Shortly after arriving in Hamilton, Luba and Eugene became active members¬†of the Jewish community. They began to be interested in Jewish traditions¬†and bringing them into their home. As their children grew up ‚Äď daughters¬†Misha and Erics, and son Nathan ‚Äď the family became fixtures and leaders¬†in the synagogue. Eugene and Luba were among the founding parents of¬†the new Jewish school ‚ÄúKehila,‚ÄĚ where their children began to study. It was¬†critical to them that the children of the community receive a full-fledged¬†general and Jewish education, and become well-balanced and developed¬†individuals. For many years, Eugene was the chairman of the school‚Äôs board¬†of trustees, taking responsibility for its overall well-being, from seeking¬†funds to hiring teachers. Luba headed the parent committee of the school.¬†Eugene devoted much of his time and energy to volunteering for the benefit¬†of the community: He and Luba were involved in the organization of JCC¬†Walkathons for Israel; Eugene was a member of the board of directors, and¬†then became the treasurer of the Anshe Sholom synagogue and helped¬†the community with the purchase of bonds of the State of Israel to support¬†Israel after the first intifada. Eugene was also a member of the Hamilton¬†Jewish Federation Council, where he spearheaded fundraising drives on¬†several occasions. Over the past few years, he has held senior positions in¬†community projects and organizations, including the UJA.

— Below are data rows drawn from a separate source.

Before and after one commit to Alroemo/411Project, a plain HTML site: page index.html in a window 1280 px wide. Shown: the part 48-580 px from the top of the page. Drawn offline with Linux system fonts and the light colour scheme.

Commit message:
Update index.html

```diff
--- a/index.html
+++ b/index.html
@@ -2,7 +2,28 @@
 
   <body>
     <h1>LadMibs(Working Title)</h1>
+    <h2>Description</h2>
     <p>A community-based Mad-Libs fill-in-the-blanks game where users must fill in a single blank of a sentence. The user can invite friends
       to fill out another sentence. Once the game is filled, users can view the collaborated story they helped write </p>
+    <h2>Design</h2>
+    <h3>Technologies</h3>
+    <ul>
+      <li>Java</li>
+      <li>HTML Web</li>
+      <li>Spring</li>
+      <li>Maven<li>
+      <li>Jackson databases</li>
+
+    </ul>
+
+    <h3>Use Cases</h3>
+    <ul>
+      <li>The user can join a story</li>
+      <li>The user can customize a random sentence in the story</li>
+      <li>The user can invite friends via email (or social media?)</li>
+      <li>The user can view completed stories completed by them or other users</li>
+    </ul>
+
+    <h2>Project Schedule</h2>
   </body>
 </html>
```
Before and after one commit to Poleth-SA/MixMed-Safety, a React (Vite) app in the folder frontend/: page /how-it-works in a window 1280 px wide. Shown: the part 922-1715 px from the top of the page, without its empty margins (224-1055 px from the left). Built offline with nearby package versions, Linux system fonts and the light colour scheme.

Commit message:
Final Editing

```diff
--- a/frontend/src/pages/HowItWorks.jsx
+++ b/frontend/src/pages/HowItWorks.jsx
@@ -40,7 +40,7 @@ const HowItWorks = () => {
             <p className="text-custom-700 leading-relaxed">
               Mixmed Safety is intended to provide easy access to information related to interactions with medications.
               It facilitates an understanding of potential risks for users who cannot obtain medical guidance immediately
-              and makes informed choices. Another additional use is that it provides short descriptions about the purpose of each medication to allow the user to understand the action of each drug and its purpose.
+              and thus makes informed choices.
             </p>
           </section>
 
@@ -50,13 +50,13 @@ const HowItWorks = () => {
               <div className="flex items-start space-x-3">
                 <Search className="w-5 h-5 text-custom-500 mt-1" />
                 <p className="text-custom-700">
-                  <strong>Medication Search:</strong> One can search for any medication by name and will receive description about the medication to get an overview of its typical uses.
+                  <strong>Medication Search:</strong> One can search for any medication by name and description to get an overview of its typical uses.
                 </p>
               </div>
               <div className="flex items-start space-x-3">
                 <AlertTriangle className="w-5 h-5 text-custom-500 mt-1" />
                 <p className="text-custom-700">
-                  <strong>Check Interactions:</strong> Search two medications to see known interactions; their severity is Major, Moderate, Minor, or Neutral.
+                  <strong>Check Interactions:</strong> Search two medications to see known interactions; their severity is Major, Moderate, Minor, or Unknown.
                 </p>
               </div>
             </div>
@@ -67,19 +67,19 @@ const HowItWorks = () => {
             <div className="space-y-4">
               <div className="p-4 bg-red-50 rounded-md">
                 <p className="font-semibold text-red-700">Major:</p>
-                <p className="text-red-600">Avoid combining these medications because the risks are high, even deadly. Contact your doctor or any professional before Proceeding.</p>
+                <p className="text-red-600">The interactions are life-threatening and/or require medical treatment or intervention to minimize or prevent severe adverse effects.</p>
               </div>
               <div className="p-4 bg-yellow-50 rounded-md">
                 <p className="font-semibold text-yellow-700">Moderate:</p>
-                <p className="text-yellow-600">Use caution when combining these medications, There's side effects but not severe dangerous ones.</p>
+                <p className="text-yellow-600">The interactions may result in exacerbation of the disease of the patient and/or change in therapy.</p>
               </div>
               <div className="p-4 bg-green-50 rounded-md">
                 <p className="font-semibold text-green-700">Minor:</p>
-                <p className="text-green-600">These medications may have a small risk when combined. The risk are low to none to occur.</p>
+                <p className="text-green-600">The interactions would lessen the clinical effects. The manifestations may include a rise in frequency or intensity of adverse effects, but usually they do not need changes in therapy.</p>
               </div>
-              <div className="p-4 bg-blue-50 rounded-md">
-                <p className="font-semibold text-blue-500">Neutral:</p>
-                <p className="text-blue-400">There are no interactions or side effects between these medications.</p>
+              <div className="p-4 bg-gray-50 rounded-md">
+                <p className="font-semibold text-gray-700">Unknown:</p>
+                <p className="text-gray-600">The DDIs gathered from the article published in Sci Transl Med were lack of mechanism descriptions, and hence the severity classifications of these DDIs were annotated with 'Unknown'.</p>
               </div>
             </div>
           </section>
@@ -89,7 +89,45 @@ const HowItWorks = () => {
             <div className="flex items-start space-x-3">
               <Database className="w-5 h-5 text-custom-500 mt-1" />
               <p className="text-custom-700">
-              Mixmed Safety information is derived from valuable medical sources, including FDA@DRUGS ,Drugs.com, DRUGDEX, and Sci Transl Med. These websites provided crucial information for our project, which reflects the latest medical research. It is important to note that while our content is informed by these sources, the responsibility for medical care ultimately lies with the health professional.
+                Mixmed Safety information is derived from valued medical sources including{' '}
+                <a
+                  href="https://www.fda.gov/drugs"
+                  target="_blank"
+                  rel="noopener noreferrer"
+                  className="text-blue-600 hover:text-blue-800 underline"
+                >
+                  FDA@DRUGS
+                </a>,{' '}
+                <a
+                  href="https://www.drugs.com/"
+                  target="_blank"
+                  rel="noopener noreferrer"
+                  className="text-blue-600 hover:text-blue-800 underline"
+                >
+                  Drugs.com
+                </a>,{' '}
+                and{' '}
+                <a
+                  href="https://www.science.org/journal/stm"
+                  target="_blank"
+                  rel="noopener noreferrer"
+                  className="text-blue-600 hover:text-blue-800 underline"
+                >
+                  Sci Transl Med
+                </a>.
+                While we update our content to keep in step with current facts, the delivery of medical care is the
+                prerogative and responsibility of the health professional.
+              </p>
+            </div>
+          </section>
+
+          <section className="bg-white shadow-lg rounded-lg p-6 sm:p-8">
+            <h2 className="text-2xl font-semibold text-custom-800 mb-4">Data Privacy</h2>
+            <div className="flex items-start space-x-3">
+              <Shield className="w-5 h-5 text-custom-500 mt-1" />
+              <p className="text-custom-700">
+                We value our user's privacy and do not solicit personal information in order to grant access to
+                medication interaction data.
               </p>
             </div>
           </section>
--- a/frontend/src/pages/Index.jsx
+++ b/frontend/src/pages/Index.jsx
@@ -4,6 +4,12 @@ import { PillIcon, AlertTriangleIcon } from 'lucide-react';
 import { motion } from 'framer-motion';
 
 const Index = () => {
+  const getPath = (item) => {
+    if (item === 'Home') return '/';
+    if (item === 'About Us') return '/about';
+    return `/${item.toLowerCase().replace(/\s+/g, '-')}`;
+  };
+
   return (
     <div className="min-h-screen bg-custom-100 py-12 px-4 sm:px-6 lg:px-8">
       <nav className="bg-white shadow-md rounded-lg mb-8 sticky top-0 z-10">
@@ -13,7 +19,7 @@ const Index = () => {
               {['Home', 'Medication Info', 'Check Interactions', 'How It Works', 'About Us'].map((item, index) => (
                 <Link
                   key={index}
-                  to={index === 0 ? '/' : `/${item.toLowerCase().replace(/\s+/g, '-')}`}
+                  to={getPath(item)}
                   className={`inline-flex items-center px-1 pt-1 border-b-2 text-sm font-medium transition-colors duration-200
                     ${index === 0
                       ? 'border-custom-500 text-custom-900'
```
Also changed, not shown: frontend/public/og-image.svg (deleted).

Without a doubt, their three children ‚Äď their pride and joy ‚Äď are the couple‚Äôs¬†greatest achievement to date: The children received a solid education,¬†participated in various programs connected with Israel and, like their¬†parents, are active in the Jewish community. Luba and Eugene feel that they¬†are lucky to find true friends and contribute to the Hamilton community.¬†¬†They are grateful to Canada and the Jewish community for the opportunity¬†for their family to live a safe and meaningful life.

This year they are honorary nominees for the Jewish National Fund of Canada Negev Dinner. The funds raised during this Gala Dinner will be spent on building the Israeli Psychotrauma Treatment Center, which will become part of the Herzog Hospital in Jerusalem. The focus of the plan is to unite three small departments into one large center where people who have received various psychological traumas will be treated. Eugene and Luba join a list of remarkable people, including former Canadian Prime Minister Stephen Harper, who were chosen to be honored by the Jewish National Foundation of Hamilton and Toronto over the past 67 years.